Another Lavoine favorite, this store treats kitchenware as everyday treasures, reminding us of the value in beautifully designed household objects. Though the store is located in a very upscale address, the products here are generally affordable and accessible.
“I buy Bernardaud for my own home,” says Lavoine. “They are famous for Limoges porcelain, and I love it so much I created a collection for them. It’s very high-end, but it’s the best.”
“Philippe Starck is a good friend, we often spend summer vacations together, eating oysters, talking, laughing—and he’s a genius,” says Lavoine. “He can take anything and transform it, and it will be Starck.

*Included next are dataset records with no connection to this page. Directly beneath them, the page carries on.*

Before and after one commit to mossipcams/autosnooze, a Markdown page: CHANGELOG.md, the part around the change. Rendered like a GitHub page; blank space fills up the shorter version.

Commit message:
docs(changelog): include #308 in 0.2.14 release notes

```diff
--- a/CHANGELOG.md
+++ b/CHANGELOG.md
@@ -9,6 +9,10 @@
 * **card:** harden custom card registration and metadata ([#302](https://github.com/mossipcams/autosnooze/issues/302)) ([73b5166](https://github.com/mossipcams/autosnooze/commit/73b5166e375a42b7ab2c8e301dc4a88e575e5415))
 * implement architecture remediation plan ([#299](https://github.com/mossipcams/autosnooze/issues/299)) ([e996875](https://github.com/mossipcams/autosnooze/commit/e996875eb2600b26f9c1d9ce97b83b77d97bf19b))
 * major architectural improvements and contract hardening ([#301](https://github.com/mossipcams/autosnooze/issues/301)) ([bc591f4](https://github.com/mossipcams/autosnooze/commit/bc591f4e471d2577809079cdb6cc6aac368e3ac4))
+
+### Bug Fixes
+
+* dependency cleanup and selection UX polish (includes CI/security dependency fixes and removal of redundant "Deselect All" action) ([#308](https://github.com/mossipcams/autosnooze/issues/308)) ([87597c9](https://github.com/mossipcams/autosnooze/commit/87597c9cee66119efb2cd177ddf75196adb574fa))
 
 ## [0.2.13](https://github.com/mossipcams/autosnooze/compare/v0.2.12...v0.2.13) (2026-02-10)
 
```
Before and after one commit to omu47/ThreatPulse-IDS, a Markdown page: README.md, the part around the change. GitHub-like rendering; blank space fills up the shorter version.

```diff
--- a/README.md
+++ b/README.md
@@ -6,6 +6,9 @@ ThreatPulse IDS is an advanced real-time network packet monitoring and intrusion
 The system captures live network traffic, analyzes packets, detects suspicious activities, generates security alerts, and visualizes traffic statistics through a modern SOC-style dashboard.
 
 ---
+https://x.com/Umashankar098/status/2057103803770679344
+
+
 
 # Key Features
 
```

He doesn’t have a store in Paris, but he designs for other brands [such as Cristallerie Paradis in the 10th arrondissement, where you can buy his objets].”
“Maison de Vacances is a another beautiful, travel-inspired shop in the 2nd arrondissement. It’s a very nice atmosphere, with no hard lines between kitchen, living, and bedroom. It’s very fluid and relaxed, and the people are very welcoming,” says Lavoine.
Famed for his silver plated domes and and fine porcelain, Patrick Jouin’s tablescapes are stunning and instantly recognizable. Jouin’s designs are commissioned by brands throughout Paris, and can be found at Cassina (236, Boulevard Sain Germain, 75007). “We are very opposite as designers. He’s more technical, and I am more about an art de vivre. But he’s incredibly talented, and I greatly admire him,” says Lavoine.